If you're one of those beach police dudes, you might want to make sure you take your keys out of your little beach cart before you inform a beachgoer they're on a private beach lest you want an angry walrus to drive off with it. That particular scenario is part of a Saatchi & Saatchi LA-created campaign for the beach protection cause group Surfrider.
Along with an amateur-style video with the walrus antics, which, let's be honest, is pretty lame, comes seafood packaging placed in local farmer's markets which don't contain fish, rather various collections of trash collected from the beach. Not exactly the sort of thing you'd want to see when digging through the cooler for that prefect cut of fish.
The Calgary Zoo is running a warped print campaign that depicts how animals must see people -- and their drool-worthy spawn -- from within the steel cages.
Might make you think twice about parading your kid around all the lions, tigers and bears. Ads of the World has more.
Some YTMND.com ("You're the man now, dawg!") user made a subsite titled "Type UFO in on Google Earth to Find This" to show people that, when they type "UFO" into Google Earth, they'll see the face of the KFC Colonel at 1 Old Mill St. in Nevada.
I always thought there was something funky about that chicken. All those legs in a bucket just never seemed natural.
As AdFreak Tim Nudd correctly surmises, this fake medical condition approach from DDB LA which promotes Activision's Enemy Territory: Quake War will resonate perfectly with young boys who, if they aren't thinking about gaming, are thinking about sex. So, an "ailment" such as "projectile dysfuntion" is sure to get a laugh. There's a video and there's a site. Now go have a giggle because yes, even at your age, you still think this stuff is funny.
At the end of last year, Dell and WPP hooked up to create Project Davinci, an agency created solely to staff the Dell account in Austin and around the world. Recently, WPP took out an ad in the Austin Statesman looking for, well rocket scientists because, apparently, advertising people aren't smart enough to handle the seemingly daunting task of creating computer ads. That or they just wanted to write an oh-so-witty headline they could enter in some award show.
Poor Casey Jones. It seems his dream agency is taking a bit longer to get on its feet. Adrants reader illustrates the point with the photo caption, "...I was in the shower and it hit me, all I needed to do to save my ass was to go out and hire rocket scientists."
Here's is an absolutely perfect (and hilarious) representation of what real life would be like if everyone acted the way they do when they use Facebook. Scary, Very scary. The video comes from the UK comedy group, Idiots of Ants. Earlier, the group had fun spoofing the debut of Facebook News Feed feature.
AdFreak reports The American Social Health Association is using...what else...social media to educate people about the STD Chlamydia with a Facebook application, MorphMonkey. Created by Duval Guillaume, the application, lets people create love children by combining their images with a friend's.

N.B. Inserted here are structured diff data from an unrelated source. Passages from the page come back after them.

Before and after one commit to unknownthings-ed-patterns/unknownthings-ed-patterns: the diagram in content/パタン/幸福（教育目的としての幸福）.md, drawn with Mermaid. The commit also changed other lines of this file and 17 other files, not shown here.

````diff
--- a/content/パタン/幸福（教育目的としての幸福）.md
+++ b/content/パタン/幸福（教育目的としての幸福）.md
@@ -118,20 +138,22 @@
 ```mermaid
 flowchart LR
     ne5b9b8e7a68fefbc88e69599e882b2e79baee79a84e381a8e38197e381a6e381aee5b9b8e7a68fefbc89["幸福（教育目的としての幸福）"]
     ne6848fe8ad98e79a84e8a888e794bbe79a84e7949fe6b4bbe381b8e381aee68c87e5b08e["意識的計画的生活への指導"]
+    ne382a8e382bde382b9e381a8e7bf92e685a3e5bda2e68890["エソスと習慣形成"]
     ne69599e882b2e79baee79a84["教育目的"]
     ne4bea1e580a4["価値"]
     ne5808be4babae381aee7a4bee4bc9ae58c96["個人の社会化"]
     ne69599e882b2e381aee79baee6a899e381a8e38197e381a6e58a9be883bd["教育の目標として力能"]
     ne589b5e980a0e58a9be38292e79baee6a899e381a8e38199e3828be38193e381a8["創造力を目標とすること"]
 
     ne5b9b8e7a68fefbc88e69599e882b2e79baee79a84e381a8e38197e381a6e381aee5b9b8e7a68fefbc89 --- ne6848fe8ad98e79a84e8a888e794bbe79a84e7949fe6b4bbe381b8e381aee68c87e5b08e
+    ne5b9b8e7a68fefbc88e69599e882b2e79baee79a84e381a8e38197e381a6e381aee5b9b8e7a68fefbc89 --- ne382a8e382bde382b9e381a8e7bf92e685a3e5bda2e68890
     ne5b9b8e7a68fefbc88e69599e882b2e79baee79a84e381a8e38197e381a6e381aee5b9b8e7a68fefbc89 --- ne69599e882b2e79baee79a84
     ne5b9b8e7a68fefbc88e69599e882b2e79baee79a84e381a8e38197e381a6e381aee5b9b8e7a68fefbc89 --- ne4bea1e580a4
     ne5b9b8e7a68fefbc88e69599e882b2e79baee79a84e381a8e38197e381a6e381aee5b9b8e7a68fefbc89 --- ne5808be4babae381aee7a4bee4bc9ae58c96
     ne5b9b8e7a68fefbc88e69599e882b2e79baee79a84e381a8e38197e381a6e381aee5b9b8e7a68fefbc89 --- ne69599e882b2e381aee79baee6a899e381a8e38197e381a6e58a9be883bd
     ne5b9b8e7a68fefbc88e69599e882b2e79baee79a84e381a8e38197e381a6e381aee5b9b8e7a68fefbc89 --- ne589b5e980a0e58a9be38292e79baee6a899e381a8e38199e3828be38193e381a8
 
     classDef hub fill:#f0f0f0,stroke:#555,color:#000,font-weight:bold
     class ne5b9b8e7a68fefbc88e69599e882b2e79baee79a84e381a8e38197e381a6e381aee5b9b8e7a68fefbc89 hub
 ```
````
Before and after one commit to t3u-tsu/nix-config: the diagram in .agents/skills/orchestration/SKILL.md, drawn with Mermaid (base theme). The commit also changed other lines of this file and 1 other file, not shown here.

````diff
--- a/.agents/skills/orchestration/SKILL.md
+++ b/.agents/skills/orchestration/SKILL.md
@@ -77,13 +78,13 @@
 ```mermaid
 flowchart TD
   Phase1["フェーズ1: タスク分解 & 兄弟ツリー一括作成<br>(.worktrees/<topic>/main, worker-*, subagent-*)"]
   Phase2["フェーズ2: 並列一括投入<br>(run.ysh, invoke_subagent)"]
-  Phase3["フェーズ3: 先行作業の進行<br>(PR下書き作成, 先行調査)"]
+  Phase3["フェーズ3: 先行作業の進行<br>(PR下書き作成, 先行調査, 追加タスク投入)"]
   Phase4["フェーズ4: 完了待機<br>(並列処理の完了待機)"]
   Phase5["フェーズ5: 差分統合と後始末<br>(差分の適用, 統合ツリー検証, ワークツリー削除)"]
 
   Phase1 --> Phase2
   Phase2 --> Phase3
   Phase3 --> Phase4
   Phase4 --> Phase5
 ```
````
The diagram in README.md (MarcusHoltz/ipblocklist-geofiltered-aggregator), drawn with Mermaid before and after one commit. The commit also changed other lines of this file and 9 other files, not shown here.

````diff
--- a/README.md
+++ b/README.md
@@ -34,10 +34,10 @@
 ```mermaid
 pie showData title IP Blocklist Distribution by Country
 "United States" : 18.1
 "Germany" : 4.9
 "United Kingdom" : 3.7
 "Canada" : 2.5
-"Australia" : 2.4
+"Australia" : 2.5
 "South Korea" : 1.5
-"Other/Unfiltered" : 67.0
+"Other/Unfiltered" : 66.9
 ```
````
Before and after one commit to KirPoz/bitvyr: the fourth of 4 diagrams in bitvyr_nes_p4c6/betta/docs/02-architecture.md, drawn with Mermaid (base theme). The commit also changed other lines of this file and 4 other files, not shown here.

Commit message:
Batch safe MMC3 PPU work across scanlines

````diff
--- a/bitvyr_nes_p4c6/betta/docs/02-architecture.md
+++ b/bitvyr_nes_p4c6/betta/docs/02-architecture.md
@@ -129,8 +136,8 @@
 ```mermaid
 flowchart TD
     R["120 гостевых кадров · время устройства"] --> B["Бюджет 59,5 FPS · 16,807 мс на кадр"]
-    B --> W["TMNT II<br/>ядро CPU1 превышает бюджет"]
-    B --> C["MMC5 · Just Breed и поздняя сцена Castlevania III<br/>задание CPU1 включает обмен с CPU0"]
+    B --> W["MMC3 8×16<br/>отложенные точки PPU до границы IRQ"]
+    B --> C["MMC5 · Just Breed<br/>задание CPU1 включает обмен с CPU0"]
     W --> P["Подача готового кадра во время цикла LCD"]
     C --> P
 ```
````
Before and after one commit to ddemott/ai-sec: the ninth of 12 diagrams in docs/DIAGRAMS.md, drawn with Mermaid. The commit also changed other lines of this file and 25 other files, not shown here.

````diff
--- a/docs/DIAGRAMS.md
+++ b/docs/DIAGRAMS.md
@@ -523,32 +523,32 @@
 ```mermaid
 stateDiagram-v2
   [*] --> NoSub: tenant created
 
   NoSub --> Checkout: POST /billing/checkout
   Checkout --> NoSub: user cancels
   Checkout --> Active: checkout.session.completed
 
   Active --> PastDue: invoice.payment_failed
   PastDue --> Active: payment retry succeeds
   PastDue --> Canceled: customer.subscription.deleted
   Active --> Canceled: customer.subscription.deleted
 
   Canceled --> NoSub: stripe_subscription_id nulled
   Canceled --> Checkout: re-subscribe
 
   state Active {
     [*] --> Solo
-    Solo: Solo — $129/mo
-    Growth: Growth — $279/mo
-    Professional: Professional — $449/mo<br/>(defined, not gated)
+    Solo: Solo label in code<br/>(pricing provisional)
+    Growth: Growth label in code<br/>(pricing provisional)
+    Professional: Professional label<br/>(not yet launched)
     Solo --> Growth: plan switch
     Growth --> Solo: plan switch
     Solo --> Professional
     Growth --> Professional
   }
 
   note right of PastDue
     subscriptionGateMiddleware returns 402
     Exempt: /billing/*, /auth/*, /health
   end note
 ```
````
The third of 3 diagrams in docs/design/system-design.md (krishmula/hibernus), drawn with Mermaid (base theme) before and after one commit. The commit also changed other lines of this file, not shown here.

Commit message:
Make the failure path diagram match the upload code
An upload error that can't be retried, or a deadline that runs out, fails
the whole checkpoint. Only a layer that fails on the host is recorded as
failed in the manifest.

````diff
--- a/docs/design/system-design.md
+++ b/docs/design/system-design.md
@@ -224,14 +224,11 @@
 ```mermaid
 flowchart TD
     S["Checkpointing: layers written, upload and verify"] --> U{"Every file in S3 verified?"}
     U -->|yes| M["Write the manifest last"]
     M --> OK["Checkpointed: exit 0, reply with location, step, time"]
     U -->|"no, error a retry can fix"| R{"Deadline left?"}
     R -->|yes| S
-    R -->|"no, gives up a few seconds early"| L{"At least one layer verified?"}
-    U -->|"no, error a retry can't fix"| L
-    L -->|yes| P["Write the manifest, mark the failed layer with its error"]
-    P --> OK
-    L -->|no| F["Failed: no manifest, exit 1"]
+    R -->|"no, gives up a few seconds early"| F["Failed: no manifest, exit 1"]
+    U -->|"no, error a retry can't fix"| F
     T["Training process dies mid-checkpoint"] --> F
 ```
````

In a bit of reverse nastiness, the campaign's tagline is "spread it to beat it."
You don't really want to.
Dubbed "The Diet Coke & Mentos Experiments," the Leuwen, Belgium-based event happened on 4/24 and broke the world record for most "exploding" fountains at once: 1500. (The previous record was 973 out of Missouri.)
Not sure where Mentos fits in but it doesn't look like there was a lot of fresh-making going on. Did it sponsor the raincoats or something? Something to contemplate while looking over previous Mentos/Diet Coke collabos. Thanks Influencia for sending this over.
Life can be cruel. Here's a simple salve for that one time you:
o Were trapped in an elevator with diarrhea
o Discovered your adult illegitimate child
o Failed to pass for yourself in a lookalike contest (featuring Erik Estrada!)
Shop Bloom! It's the only grocery store I know of that's located in a cartoon meadow.
This...is American Idol...oops...This...is a freaky commercial. It has nothing to do with American Idol but Ryan Seacrest's famed tonal delivery of the show' introduction is exactly the reaction this creepy spot for Norway's Tele2 mobile phone services causes though decidedly less upbeat than Seacrest's over dramatic delivery.